Trees play a key role in this initiative. They reduce vulnerability to changes in climate by:
- enhancing biodiversity and providing protection for wildlife
- encouraging native species designed for a drier climate
- connecting existing vegetation
- protecting waterways
- reducing salinity and wind erosion of fertile topsoil
- improving farm productivity
Trees can also help to mitigate climate change by absorbing carbon dioxide from the atmosphere and storing it in their biomass (trunks, branches, leaves and roots). Trees in Australia’s native forests hold about 6.5 billion tonnes of carbon in their biomass. This carbon store, known as a ‘carbon sink’, is equivalent to keeping 24 billion tonnes of carbon dioxide out of the atmosphere. The amount of carbon absorbed and stored by trees each year depends on weather conditions and the age of trees, and varies with tree species and site conditions.
Under the Kyoto Protocol (2012-2020), Australia has committed to create 160 million tonnes of carbon offsets by 2020. An ‘offset’ is anything that reduces or eliminates greenhouse gas emissions. To meet this target, the Australian Government passed legislation for an Emissions Reduction Fund (ERF) that focuses on reabsorbing, reducing and avoiding emissions.
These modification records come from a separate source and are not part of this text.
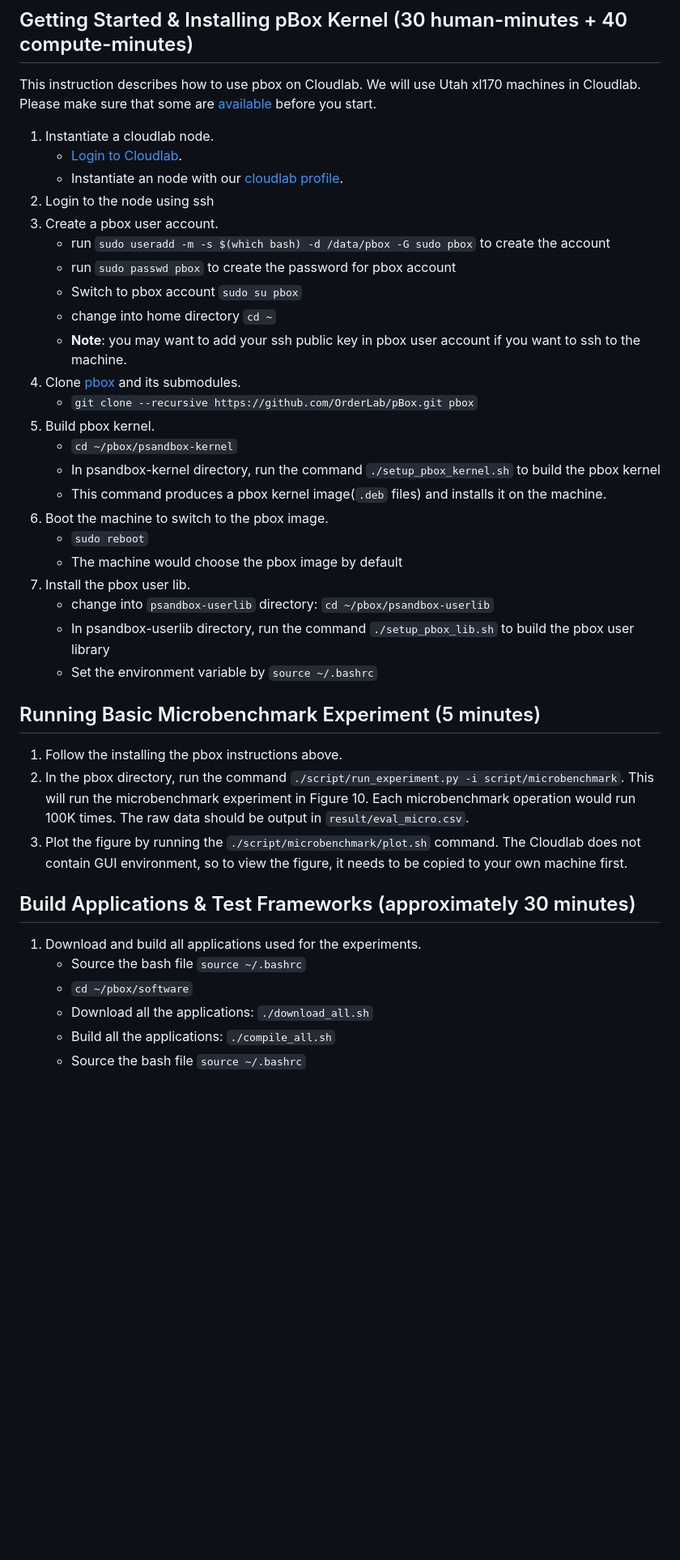
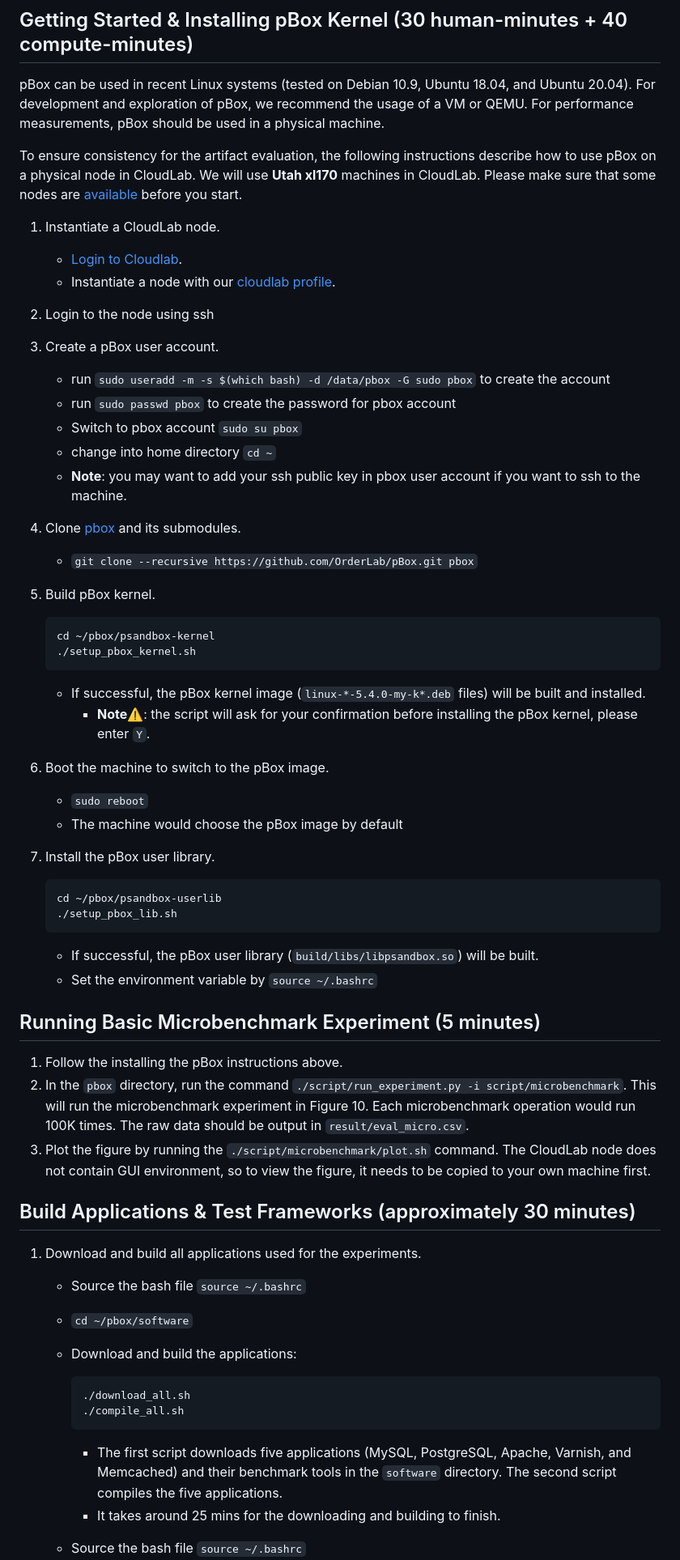
Before and after one commit to OrderLab/pBox, a Markdown page: README.md, the part around one of its changes. Shown at 81% size. Rendered like a GitHub page; blank space fills up the shorter version.

Commit message:
minor edits to README

````diff
--- a/README.md
+++ b/README.md
@@ -37,41 +37,69 @@ interference, which the end-to-end performance can observe.
 
 ## Getting Started & Installing pBox Kernel (30 human-minutes + 40 compute-minutes)
 
-This instruction describes how to use pbox on Cloudlab. We will use Utah xl170 machines in Cloudlab. Please make sure that some are [available](https://www.cloudlab.us/resinfo.php) before you start.
+pBox can be used in recent Linux systems (tested on Debian 10.9, Ubuntu 18.04, and Ubuntu 20.04). For development and exploration of pBox, we recommend the usage of a VM or QEMU. For performance measurements, pBox should be used in a physical machine.
 
-1. Instantiate a cloudlab node.
+To ensure consistency for the artifact evaluation, the following instructions describe how to use pBox on a physical node in CloudLab. We will use **Utah xl170** machines in CloudLab. Please make sure that some nodes are [available](https://www.cloudlab.us/resinfo.php) before you start.
+
+1. Instantiate a CloudLab node.
     * [Login to Cloudlab](https://www.cloudlab.us/login.php).
-    * Instantiate an node with our [cloudlab profile](https://www.cloudlab.us/p/FailureDetection/pbox).
+    * Instantiate a node with our [cloudlab profile](https://www.cloudlab.us/p/FailureDetection/pbox).
+
 1. Login to the node using ssh
-1. Create a pbox user account.
+
+1. Create a pBox user account.
      * run `sudo useradd -m -s $(which bash) -d /data/pbox -G sudo pbox` to create the account
      * run `sudo passwd pbox` to create the password for pbox account
      * Switch to pbox account `sudo su pbox`
      * change into home directory `cd ~`
      * **Note**: you may want to add your ssh public key in pbox user account if you want to ssh to the machine.
+
 1. Clone [pbox](https://github.com/OrderLab/pBox.git) and its submodules.
     * `git clone --recursive https://github.com/OrderLab/pBox.git pbox`
-1. Build pbox kernel.
-    * `cd ~/pbox/psandbox-kernel`
-    * In psandbox-kernel directory, run the command `./setup_pbox_kernel.sh` to build the pbox kernel
-    * This command produces a pbox kernel image(`.deb` files) and installs it on the machine.
-1. Boot the machine to switch to the pbox image.
+
+1. Build pBox kernel.
+
+    ```bash
+    cd ~/pbox/psandbox-kernel
+    ./setup_pbox_kernel.sh
+    ```
+
+    * If successful,  the pBox kernel image (`linux-*-5.4.0-my-k*.deb` files) will be built and installed.
+      * **Note**⚠️: the script will ask for your confirmation before installing the pBox kernel, please enter `Y`.
+
+1. Boot the machine to switch to the pBox image.
    * `sudo reboot`
-   * The machine would choose the pbox image by default
-1. Install the pbox user lib.
-   * change into `psandbox-userlib` directory: `cd ~/pbox/psandbox-userlib`
-   * In psandbox-userlib directory, run the command `./setup_pbox_lib.sh` to build the pbox user library
+   * The machine would choose the pBox image by default
+
+1. Install the pBox user library.
+
+   ```bash
+   cd ~/pbox/psandbox-userlib
+   ./setup_pbox_lib.sh
+   ```
+
+   * If successful, the pBox user library (`build/libs/libpsandbox.so`) will be built.
    * Set the environment variable by `source ~/.bashrc`
 
 ## Running Basic Microbenchmark Experiment (5 minutes)
-1. Follow the installing the pbox instructions above.
-1. In the pbox directory, run the command `./script/run_experiment.py -i script/microbenchmark`. This will run the microbenchmark experiment in Figure 10. Each microbenchmark operation would run 100K times. The raw data should be output in `result/eval_micro.csv`.
-1. Plot the figure by running the `./script/microbenchmark/plot.sh` command. The Cloudlab does not contain GUI environment, so to view the figure, it needs to be copied to your own machine first.
+1. Follow the installing the pBox instructions above.
+1. In the `pbox` directory, run the command `./script/run_experiment.py -i script/microbenchmark`. This will run the microbenchmark experiment in Figure 10. Each microbenchmark operation would run 100K times. The raw data should be output in `result/eval_micro.csv`.
+1. Plot the figure by running the `./script/microbenchmark/plot.sh` command. The CloudLab node does not contain GUI environment, so to view the figure, it needs to be copied to your own machine first.
 
 ## Build Applications & Test Frameworks (approximately 30 minutes)
 1. Download and build all applications used for the experiments.
    * Source the bash file `source ~/.bashrc`
+
    * `cd ~/pbox/software`
-   * Download all the applications: `./download_all.sh`
-   * Build all the applications: `./compile_all.sh`
+
+   * Download and build the applications:
+
+     ```bash
+     ./download_all.sh
+     ./compile_all.sh
+     ```
+
+     * The first script downloads five applications (MySQL, PostgreSQL, Apache, Varnish, and Memcached) and their benchmark tools in the `software` directory. The second script compiles the five applications.
+     * It takes around 25 mins for the downloading and building to finish.
+
    * Source the bash file `source ~/.bashrc`
````
Also changed, not shown: other parts of README.md (+33 -26 lines).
The ERF is a voluntary scheme in which the Australian Government will purchase carbon offsets from registered projects, using a reverse auction process to select which projects are funded.
Under the ERF, farmers can plant trees as carbon offsets in accordance with established rules and gain carbon credits. One type of offset is an ‘environmental offset planting’ which means planting permanent forests of native tree species on cleared land. Farmers in the NAR typically locate environmental plantings on marginal land that isn’t suitable for other crops. These environmental offset plantings can be designed to enhance biodiversity, ecosystem function, ecological connectivity, climate resilience and productivity of land. As such, environmental offset plantings may have direct financial benefit for land holders and positive co-benefits for the environment.
The Corridors for Climate Change Project is currently exploring ways to leverage the Australian Government’s ERF and to incorporate carbon abatement solutions into landscape restoration projects. For more information visit www.cleanenergyregulator.gov.au
Source: Corridors for Climate Change